Patient attitudes toward CDC high infectious risk donor kidney transplantation: inferences from focus groups

Clin Transplant. Mar-Apr 2012;26(2):247-53. doi: 10.1111/j.1399-0012.2011.01469.x. Epub 2011 May 9.


Introduction: Deceased donors are considered high infectious risk donors (IRDs) based on criteria thought to be associated with risk of HIV transmission. Significant variation exists in provider willingness to utilize IRD kidneys. Little is known about how patients view these organs. Our aim was to explore patient attitudes toward IRDs and IRD kidney transplantation.

Methods: Patients were recruited from a single-center deceased donor waitlist. Focus groups stratified by age and race were conducted to ascertain patient attitudes toward IRD kidney transplantation. Transcripts were examined using standard qualitative methods.

Results: Patients considered IRD kidneys most appropriate for patients at high risk of death or with poor quality of life on dialysis. Patients felt unprepared to receive organ offers, especially from IRDs. They desired information about IRD behaviors, kidney quality, and probability of undetected infection. Patients weighed the opinion of their nephrologist most heavily when deciding about organ offers. A brief education session about donor screening resulted in increased willingness to consider IRD kidneys.

Conclusions: Lack of preparedness contributes to patient apprehension toward IRD organs. Ongoing transplant education seems necessary. The non-transplant nephrologist seems to be the most trusted source of information.
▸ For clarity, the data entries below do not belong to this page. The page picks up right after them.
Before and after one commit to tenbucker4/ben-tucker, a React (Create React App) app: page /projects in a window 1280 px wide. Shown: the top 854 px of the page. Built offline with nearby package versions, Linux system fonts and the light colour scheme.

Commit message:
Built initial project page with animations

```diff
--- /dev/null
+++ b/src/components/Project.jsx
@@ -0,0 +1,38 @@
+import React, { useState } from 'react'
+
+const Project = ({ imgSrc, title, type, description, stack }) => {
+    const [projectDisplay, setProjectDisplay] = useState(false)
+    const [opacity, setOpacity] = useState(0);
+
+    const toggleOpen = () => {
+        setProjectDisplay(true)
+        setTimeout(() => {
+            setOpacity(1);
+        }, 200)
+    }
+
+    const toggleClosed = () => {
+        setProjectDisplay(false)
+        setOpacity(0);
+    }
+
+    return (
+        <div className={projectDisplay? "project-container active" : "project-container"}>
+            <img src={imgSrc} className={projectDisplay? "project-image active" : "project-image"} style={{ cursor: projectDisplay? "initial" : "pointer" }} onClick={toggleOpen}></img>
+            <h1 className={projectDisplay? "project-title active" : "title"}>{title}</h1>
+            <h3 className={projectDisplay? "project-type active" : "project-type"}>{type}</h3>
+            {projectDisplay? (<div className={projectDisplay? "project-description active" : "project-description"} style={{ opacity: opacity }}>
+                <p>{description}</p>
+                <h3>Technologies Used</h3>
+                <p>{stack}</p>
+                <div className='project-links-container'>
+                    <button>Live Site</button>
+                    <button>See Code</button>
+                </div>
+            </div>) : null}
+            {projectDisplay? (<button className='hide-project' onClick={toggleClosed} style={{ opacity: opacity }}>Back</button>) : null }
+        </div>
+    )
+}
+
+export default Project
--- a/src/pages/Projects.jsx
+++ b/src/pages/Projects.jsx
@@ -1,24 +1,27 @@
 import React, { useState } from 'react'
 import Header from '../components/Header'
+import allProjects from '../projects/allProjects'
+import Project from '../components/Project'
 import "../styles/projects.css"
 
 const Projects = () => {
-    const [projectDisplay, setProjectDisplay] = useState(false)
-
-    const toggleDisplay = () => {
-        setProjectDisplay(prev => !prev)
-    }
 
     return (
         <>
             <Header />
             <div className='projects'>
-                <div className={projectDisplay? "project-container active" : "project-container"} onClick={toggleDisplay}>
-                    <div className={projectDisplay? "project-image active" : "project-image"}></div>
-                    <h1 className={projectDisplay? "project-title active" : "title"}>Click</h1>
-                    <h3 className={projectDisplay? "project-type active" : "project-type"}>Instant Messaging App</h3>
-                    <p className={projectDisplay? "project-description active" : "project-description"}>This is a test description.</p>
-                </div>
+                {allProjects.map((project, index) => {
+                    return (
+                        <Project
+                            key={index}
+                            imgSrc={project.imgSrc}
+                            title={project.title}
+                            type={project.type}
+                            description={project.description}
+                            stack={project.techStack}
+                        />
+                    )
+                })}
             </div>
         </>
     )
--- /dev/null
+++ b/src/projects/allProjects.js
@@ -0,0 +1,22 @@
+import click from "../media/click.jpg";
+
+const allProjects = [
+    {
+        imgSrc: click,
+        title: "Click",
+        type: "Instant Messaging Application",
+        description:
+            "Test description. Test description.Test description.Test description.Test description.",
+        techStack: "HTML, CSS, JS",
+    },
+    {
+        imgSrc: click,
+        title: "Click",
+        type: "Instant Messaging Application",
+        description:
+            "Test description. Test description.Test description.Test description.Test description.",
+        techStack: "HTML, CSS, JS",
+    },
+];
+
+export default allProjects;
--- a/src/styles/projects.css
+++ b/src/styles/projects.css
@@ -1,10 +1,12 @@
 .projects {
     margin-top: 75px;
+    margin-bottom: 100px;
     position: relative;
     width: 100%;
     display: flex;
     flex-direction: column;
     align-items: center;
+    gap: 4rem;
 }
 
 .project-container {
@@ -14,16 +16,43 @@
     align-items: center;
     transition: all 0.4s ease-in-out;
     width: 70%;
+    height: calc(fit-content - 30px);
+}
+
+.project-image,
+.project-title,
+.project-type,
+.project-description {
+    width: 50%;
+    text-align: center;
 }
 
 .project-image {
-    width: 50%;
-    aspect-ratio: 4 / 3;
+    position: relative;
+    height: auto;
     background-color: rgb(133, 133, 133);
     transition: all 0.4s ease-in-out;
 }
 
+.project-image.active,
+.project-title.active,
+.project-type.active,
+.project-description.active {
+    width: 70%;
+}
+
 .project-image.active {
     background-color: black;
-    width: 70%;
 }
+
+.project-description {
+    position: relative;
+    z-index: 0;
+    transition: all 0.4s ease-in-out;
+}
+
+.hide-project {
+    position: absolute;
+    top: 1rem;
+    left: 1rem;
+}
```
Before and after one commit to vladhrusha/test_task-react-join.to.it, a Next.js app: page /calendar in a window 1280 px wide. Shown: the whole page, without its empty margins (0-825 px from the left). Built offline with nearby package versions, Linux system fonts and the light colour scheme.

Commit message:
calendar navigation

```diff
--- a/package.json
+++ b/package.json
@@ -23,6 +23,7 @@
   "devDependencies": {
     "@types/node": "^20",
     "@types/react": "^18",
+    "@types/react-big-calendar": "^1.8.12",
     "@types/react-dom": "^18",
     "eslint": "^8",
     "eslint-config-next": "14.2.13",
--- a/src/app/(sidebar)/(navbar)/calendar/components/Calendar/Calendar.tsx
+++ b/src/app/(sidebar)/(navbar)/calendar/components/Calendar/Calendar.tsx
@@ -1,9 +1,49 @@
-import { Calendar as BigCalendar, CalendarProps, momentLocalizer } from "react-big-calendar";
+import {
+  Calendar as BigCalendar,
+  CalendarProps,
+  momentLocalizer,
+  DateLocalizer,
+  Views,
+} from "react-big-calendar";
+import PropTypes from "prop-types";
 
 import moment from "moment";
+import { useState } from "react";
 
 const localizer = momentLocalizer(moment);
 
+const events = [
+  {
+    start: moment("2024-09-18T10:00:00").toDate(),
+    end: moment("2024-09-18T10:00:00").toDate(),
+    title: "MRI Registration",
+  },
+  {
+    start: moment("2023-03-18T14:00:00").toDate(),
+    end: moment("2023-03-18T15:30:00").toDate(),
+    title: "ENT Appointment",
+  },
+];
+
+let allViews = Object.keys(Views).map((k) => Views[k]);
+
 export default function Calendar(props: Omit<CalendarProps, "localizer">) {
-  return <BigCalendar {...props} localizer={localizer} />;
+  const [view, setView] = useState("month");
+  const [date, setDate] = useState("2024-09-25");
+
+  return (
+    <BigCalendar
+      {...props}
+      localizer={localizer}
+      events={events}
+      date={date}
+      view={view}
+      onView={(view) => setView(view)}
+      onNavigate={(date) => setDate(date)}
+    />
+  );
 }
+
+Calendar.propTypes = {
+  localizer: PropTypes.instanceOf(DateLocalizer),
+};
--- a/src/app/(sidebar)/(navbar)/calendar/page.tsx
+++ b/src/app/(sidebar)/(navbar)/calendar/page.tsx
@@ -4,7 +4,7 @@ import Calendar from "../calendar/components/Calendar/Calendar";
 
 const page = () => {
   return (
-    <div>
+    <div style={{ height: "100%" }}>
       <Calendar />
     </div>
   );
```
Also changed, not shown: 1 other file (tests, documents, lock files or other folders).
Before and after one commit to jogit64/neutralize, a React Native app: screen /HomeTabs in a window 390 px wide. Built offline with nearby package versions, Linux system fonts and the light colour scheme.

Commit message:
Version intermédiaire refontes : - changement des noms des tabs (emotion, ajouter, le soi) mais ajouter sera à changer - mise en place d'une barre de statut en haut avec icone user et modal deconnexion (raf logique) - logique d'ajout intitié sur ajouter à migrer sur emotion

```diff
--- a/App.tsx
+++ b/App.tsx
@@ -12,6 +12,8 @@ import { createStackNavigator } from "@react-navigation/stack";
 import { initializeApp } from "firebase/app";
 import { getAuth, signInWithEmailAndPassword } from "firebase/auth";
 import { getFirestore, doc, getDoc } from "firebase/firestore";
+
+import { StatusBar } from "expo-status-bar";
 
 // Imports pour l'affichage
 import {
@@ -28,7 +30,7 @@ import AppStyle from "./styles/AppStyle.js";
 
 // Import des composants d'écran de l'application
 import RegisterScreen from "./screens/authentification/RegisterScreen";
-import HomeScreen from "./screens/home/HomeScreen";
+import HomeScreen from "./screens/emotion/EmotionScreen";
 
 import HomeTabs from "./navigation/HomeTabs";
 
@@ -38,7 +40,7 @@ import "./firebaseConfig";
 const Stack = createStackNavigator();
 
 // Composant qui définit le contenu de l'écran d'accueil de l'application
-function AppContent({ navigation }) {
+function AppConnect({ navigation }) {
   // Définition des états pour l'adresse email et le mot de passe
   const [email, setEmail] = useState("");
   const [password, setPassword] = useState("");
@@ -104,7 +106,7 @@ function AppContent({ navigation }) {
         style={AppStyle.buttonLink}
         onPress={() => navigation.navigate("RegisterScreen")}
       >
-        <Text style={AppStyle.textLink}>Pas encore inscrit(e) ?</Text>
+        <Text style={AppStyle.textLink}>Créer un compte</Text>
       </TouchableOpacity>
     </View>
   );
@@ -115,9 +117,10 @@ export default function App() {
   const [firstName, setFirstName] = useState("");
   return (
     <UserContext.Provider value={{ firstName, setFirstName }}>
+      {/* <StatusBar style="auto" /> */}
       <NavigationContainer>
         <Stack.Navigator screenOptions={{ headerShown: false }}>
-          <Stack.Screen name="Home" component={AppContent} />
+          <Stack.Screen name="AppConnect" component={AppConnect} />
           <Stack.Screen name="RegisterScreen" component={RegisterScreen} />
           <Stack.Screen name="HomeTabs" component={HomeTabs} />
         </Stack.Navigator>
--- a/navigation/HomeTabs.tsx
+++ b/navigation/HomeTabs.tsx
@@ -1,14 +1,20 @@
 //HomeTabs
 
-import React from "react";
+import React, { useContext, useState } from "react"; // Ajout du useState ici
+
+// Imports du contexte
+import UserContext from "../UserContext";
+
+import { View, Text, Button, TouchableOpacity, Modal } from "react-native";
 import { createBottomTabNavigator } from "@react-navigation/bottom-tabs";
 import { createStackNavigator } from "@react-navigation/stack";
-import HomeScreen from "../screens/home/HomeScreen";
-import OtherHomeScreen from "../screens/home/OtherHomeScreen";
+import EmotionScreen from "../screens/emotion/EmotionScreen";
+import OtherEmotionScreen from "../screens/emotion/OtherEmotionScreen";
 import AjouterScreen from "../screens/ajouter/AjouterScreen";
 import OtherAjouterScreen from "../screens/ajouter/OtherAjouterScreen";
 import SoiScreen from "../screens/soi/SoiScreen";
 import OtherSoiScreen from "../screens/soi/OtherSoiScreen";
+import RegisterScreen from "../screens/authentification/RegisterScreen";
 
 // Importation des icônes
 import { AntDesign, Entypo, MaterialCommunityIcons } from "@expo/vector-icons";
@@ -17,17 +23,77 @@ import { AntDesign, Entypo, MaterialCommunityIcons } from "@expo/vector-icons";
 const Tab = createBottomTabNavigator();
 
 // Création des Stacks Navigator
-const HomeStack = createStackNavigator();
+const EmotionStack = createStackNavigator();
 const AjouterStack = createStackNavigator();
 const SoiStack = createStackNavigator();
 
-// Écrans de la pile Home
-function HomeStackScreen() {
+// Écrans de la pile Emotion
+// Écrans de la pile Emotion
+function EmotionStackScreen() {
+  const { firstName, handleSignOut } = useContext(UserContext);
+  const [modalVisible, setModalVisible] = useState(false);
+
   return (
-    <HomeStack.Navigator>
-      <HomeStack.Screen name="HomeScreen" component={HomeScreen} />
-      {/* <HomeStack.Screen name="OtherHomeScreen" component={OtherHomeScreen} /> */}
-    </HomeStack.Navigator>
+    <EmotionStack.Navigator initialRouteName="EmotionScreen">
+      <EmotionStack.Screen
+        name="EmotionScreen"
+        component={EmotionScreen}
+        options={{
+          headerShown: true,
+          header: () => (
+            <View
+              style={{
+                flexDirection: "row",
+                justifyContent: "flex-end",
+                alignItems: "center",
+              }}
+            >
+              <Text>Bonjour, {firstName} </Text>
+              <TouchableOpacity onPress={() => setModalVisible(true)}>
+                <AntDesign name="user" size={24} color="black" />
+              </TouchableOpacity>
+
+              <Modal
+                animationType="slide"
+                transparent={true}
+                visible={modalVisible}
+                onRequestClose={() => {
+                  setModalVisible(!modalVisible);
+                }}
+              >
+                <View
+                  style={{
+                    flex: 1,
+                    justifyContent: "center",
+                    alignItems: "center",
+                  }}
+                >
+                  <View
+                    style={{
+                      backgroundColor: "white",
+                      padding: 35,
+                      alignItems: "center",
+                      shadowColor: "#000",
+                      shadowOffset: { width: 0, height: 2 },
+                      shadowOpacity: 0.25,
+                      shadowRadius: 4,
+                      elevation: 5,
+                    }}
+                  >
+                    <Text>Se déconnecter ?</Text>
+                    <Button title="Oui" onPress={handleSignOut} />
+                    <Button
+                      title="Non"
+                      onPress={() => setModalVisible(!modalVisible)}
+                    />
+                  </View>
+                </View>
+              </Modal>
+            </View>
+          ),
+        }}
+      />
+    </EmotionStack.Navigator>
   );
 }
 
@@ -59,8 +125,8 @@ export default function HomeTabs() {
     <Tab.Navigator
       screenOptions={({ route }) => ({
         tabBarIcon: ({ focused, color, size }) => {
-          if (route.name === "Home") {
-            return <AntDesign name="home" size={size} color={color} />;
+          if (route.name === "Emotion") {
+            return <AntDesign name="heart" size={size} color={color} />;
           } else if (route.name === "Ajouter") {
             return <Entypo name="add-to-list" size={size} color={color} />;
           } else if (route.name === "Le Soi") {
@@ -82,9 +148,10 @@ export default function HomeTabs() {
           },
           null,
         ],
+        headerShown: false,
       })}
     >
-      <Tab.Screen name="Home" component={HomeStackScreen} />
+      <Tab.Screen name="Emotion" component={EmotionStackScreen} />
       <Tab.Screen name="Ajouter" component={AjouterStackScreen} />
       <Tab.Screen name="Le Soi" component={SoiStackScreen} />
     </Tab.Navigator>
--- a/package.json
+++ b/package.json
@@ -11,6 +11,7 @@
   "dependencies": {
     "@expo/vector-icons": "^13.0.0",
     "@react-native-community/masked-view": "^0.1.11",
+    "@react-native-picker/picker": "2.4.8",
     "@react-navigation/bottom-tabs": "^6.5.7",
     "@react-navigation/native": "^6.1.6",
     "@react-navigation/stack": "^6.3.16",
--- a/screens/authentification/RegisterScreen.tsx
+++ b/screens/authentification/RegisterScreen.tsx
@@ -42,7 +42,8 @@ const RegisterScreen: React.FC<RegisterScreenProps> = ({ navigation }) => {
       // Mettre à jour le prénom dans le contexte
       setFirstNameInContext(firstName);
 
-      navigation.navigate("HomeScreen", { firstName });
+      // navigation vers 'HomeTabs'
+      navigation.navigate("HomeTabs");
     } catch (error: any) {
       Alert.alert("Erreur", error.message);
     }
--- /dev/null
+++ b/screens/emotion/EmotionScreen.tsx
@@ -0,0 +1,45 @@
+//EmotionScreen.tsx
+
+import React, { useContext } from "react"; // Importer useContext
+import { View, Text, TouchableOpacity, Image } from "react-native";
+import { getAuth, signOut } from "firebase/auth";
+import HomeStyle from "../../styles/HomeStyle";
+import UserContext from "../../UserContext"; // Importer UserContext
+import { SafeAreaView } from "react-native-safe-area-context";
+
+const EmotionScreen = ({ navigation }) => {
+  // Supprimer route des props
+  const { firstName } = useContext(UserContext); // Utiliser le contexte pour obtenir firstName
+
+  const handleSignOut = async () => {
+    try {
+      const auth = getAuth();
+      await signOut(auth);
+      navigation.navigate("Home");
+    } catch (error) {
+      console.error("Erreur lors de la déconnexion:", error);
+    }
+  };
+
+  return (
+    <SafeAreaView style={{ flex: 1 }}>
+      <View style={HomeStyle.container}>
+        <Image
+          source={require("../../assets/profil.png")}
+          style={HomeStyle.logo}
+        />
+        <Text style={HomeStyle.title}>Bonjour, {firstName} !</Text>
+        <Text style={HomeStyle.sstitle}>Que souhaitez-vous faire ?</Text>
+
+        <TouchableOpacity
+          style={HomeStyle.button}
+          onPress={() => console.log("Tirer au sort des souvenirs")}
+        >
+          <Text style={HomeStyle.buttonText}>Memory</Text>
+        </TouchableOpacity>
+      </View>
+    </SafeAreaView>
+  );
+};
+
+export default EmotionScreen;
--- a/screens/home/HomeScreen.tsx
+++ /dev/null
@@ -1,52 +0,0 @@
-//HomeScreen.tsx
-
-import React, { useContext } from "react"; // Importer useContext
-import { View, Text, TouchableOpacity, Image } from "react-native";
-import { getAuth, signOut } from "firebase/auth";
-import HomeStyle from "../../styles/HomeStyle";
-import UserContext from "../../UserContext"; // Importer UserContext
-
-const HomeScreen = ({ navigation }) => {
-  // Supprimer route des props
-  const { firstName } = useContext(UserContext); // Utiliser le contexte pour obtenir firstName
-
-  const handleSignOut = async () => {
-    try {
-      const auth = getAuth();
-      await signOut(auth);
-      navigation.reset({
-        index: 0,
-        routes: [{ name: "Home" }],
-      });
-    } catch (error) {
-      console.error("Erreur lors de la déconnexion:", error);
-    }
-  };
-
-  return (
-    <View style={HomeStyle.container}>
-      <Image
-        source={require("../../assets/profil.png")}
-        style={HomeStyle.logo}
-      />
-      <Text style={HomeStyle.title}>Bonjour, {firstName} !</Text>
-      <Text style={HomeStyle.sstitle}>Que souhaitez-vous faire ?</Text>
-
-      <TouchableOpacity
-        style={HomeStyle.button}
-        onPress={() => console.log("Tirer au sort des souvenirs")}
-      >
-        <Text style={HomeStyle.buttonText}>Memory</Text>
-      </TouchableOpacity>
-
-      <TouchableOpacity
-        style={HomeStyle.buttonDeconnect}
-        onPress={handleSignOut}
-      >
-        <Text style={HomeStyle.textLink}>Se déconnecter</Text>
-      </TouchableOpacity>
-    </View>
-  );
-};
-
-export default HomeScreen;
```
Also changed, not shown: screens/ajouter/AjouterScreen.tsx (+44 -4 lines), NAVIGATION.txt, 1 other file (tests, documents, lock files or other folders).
Publication types

  • Research Support, N.I.H., Extramural

MeSH terms

  • Attitude*
  • Cadaver
  • Decision Making
  • Donor Selection
  • Female
  • HIV Infections / transmission*
  • Hepatitis C / transmission
  • Humans
  • Kidney Transplantation / adverse effects*
  • Kidney Transplantation / psychology*
  • Male
  • Middle Aged
  • Patient Education as Topic
  • Patients / psychology*
  • Risk
  • Risk Assessment
  • Risk-Taking
  • Tissue Donors*